INPUT MATERIAL:
════════

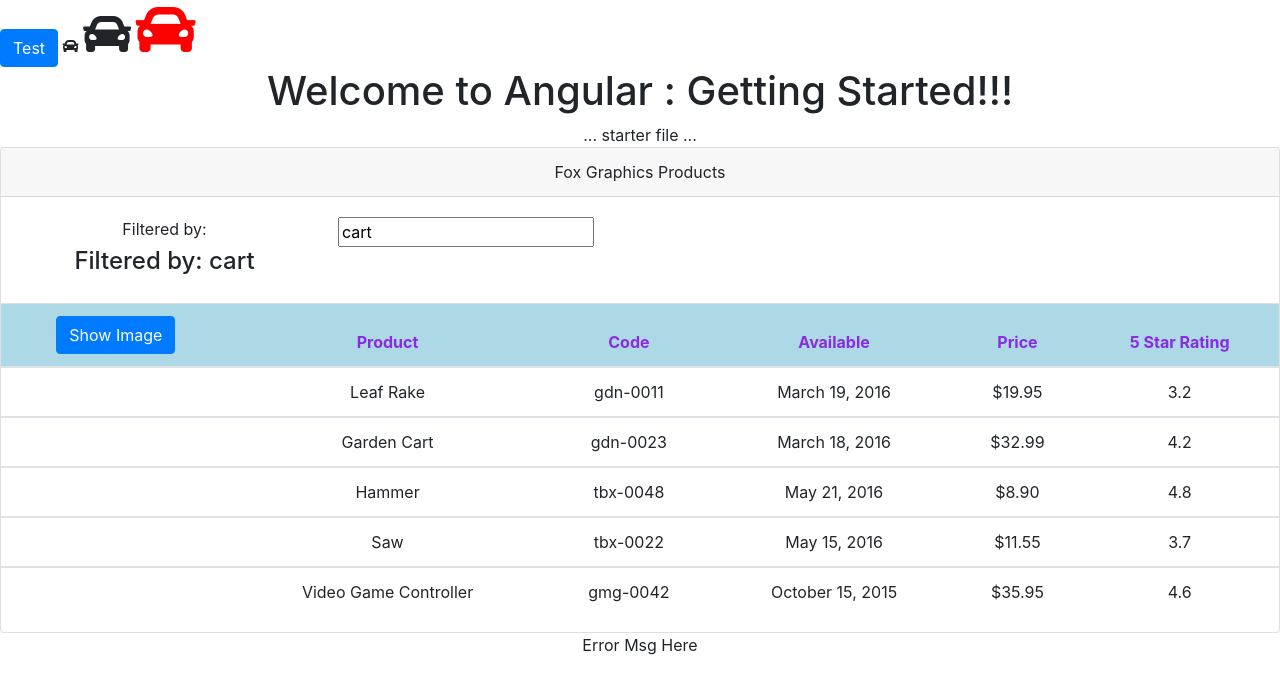
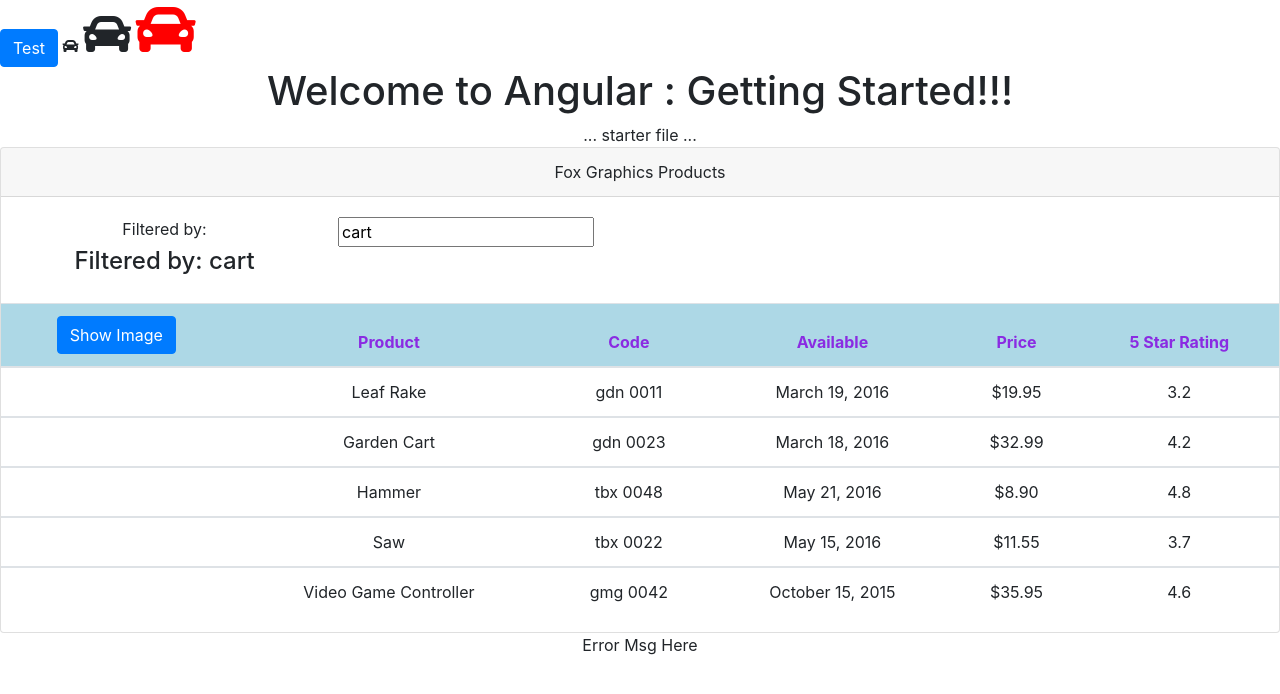
Before and after one commit to FoxGeoff/amp-master, an Angular app: page / in a window 1280 px wide. Shown: the top 694 px of the page. Built offline with nearby package versions, Linux system fonts and the light colour scheme.

Commit message:
Add Custom Pipe

```diff
--- a/src/app/app.module.ts
+++ b/src/app/app.module.ts
@@ -5,11 +5,13 @@
 import { AppRoutingModule } from './app-routing.module';
 import { AppComponent } from './app.component';
 import { ProductListComponent } from './product-list/product-list.component';
+import { ConvertToSpacePipe } from './shared/convert-to-space.pipe';
 
 @NgModule({
   declarations: [
     AppComponent,
-    ProductListComponent
+    ProductListComponent,
+    ConvertToSpacePipe
   ],
   imports: [
     BrowserModule,
--- a/src/app/product-list/product-list.component.html
+++ b/src/app/product-list/product-list.component.html
@@ -39,7 +39,7 @@
                       <img *ngIf ="showImage" [src]="prod.imageUrl" [title]="prod.productName" width="50px">
                   </td>
                   <td>{{prod.productName}}</td>
-                  <td>{{prod.productCode | lowercase}}</td>
+                  <td>{{prod.productCode | lowercase | convertToSpace : "-"}}</td>
                   <td> {{prod.releaseDate}} </td>
                   <td>{{prod.price|currency: 'USD' : 'symbol' : '1.2-2'}}</td>
                   <td>{{prod.starRating}}</td>
--- /dev/null
+++ b/src/app/shared/convert-to-space.pipe.ts
@@ -0,0 +1,11 @@
+import { Pipe, PipeTransform } from '@angular/core';
+
+@Pipe({
+  name: 'convertToSpace'
+})
+export class ConvertToSpacePipe implements PipeTransform {
+
+  transform(value: string, character: string): string {
+    return value.replace(character, " ");
+  }
+}
```
Also changed, not shown: src/app/product-list/product-list.component.css (line endings or trailing spaces), 2 other files (tests, documents, lock files or other folders).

════════

TASK TO COMPLETE:
The data above is to be printed exactly, all of it, except for the pictures.

WRITTEN REPLY:
Before and after one commit to FoxGeoff/amp-master, an Angular app: page / in a window 1280 px wide. Shown: the top 694 px of the page. Built offline with nearby package versions, Linux system fonts and the light colour scheme.

Commit message:
Add Custom Pipe

```diff
--- a/src/app/app.module.ts
+++ b/src/app/app.module.ts
@@ -5,11 +5,13 @@
 import { AppRoutingModule } from './app-routing.module';
 import { AppComponent } from './app.component';
 import { ProductListComponent } from './product-list/product-list.component';
+import { ConvertToSpacePipe } from './shared/convert-to-space.pipe';
 
 @NgModule({
   declarations: [
     AppComponent,
-    ProductListComponent
+    ProductListComponent,
+    ConvertToSpacePipe
   ],
   imports: [
     BrowserModule,
--- a/src/app/product-list/product-list.component.html
+++ b/src/app/product-list/product-list.component.html
@@ -39,7 +39,7 @@
                       <img *ngIf ="showImage" [src]="prod.imageUrl" [title]="prod.productName" width="50px">
                   </td>
                   <td>{{prod.productName}}</td>
-                  <td>{{prod.productCode | lowercase}}</td>
+                  <td>{{prod.productCode | lowercase | convertToSpace : "-"}}</td>
                   <td> {{prod.releaseDate}} </td>
                   <td>{{prod.price|currency: 'USD' : 'symbol' : '1.2-2'}}</td>
                   <td>{{prod.starRating}}</td>
--- /dev/null
+++ b/src/app/shared/convert-to-space.pipe.ts
@@ -0,0 +1,11 @@
+import { Pipe, PipeTransform } from '@angular/core';
+
+@Pipe({
+  name: 'convertToSpace'
+})
+export class ConvertToSpacePipe implements PipeTransform {
+
+  transform(value: string, character: string): string {
+    return value.replace(character, " ");
+  }
+}
```
Also changed, not shown: src/app/product-list/product-list.component.css (line endings or trailing spaces), 2 other files (tests, documents, lock files or other folders).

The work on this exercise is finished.